---- DATA RECORDS
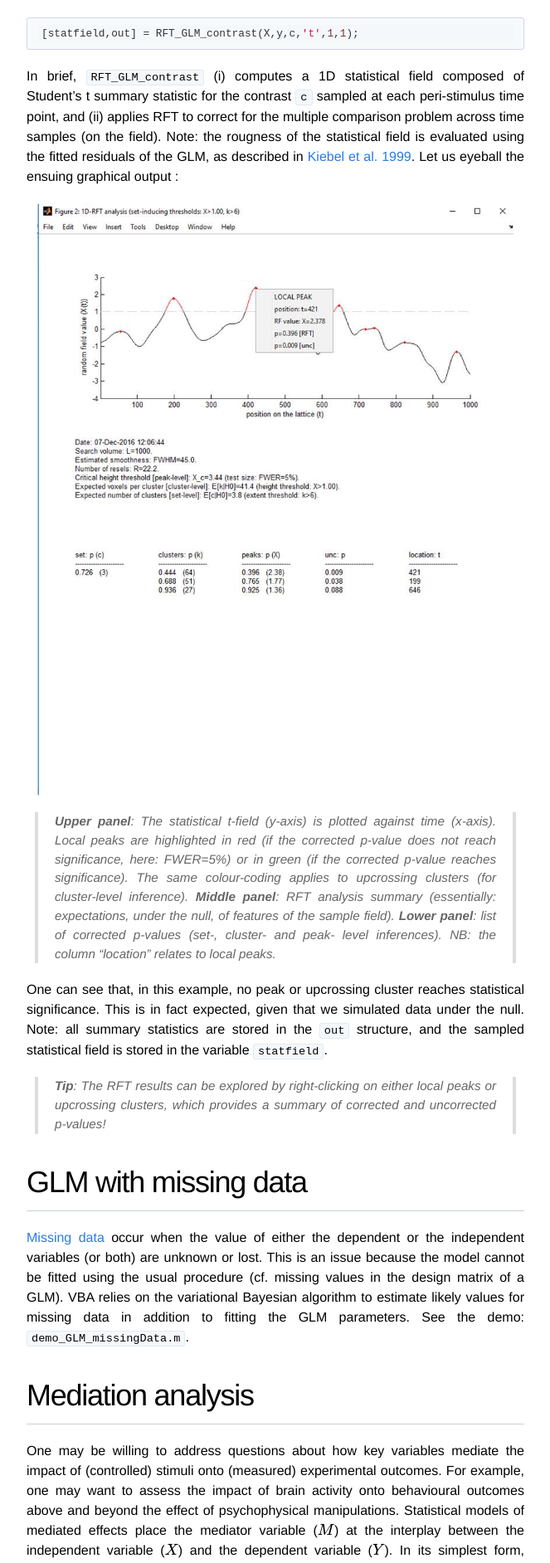
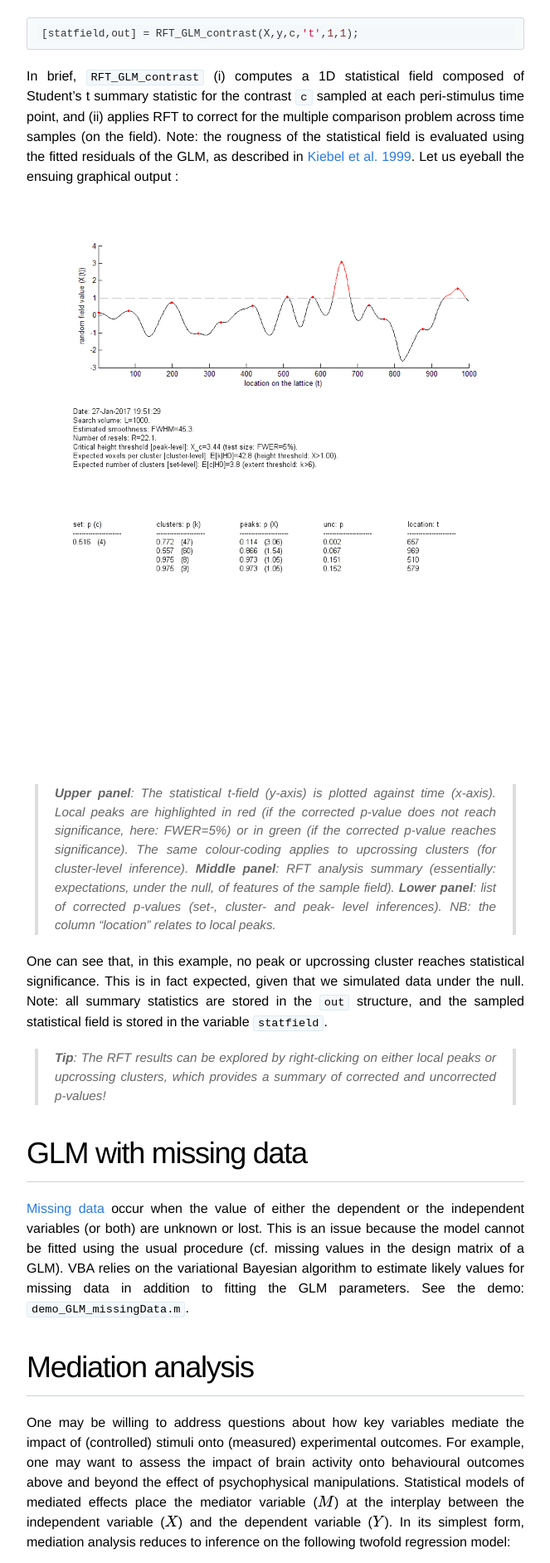
Before and after one commit to MBB-team/VBA-toolbox, a Jekyll site: the page built from _wiki/statistical-models.md, in a window 1280 px wide. Shown: the part 4042-5926 px from the top of the page at 83% size, without its empty margins (308-971 px from the left). Built offline with Jekyll 4.4.1, drawn with Linux system fonts in a browser that asks for light colours; nearby versions of some CDN libraries; formulas are drawn with MathJax 3.

Commit message:
Update statistical-models.md

```diff
--- a/_wiki/statistical-models.md
+++ b/_wiki/statistical-models.md
@@ -79,7 +79,7 @@ Now let's apply RFT to solve the multiple comparison problem (across time sample
 
 In brief, `RFT_GLM_contrast` (i) computes a 1D statistical field composed of Student's t summary statistic for the contrast `c` sampled at each peri-stimulus time point, and (ii) applies RFT to correct for the multiple comparison problem across time samples (on the field). Note: the rougness of the statistical field is evaluated using the fitted residuals of the GLM, as described in [Kiebel et al. 1999](https://www.ncbi.nlm.nih.gov/pubmed/10600421). Let us eyeball the ensuing graphical output :
 
-![]({{ site.baseurl }}/images/wiki/1D-RFT.jpg)
+![]({{ site.baseurl }}/images/wiki/1D-RFT.bmp)
 
 
 > **Upper panel**: The statistical t-field (y-axis) is plotted against time (x-axis). Local peaks are highlighted in red (if the corrected p-value does not reach significance, here: FWER=5%) or in green (if the corrected p-value reaches significance). The same colour-coding applies to upcrossing clusters (for cluster-level inference). **Middle panel**: RFT analysis summary (essentially: expectations, under the null, of features of the sample field). **Lower panel**: list of corrected p-values (set-, cluster- and peak- level inferences). NB: the column "location" relates to local peaks.
```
--------
## DIRECTIONS
One exact copy of the data is required, and it should hold no pictures.

## OUTPUT OF THE TASK
Before and after one commit to MBB-team/VBA-toolbox, a Jekyll site: the page built from _wiki/statistical-models.md, in a window 1280 px wide. Shown: the part 4042-5926 px from the top of the page at 83% size, without its empty margins (308-971 px from the left). Built offline with Jekyll 4.4.1, drawn with Linux system fonts in a browser that asks for light colours; nearby versions of some CDN libraries; formulas are drawn with MathJax 3.

Commit message:
Update statistical-models.md

```diff
--- a/_wiki/statistical-models.md
+++ b/_wiki/statistical-models.md
@@ -79,7 +79,7 @@ Now let's apply RFT to solve the multiple comparison problem (across time sample
 
 In brief, `RFT_GLM_contrast` (i) computes a 1D statistical field composed of Student's t summary statistic for the contrast `c` sampled at each peri-stimulus time point, and (ii) applies RFT to correct for the multiple comparison problem across time samples (on the field). Note: the rougness of the statistical field is evaluated using the fitted residuals of the GLM, as described in [Kiebel et al. 1999](https://www.ncbi.nlm.nih.gov/pubmed/10600421). Let us eyeball the ensuing graphical output :
 
-![]({{ site.baseurl }}/images/wiki/1D-RFT.jpg)
+![]({{ site.baseurl }}/images/wiki/1D-RFT.bmp)
 
 
 > **Upper panel**: The statistical t-field (y-axis) is plotted against time (x-axis). Local peaks are highlighted in red (if the corrected p-value does not reach significance, here: FWER=5%) or in green (if the corrected p-value reaches significance). The same colour-coding applies to upcrossing clusters (for cluster-level inference). **Middle panel**: RFT analysis summary (essentially: expectations, under the null, of features of the sample field). **Lower panel**: list of corrected p-values (set-, cluster- and peak- level inferences). NB: the column "location" relates to local peaks.
```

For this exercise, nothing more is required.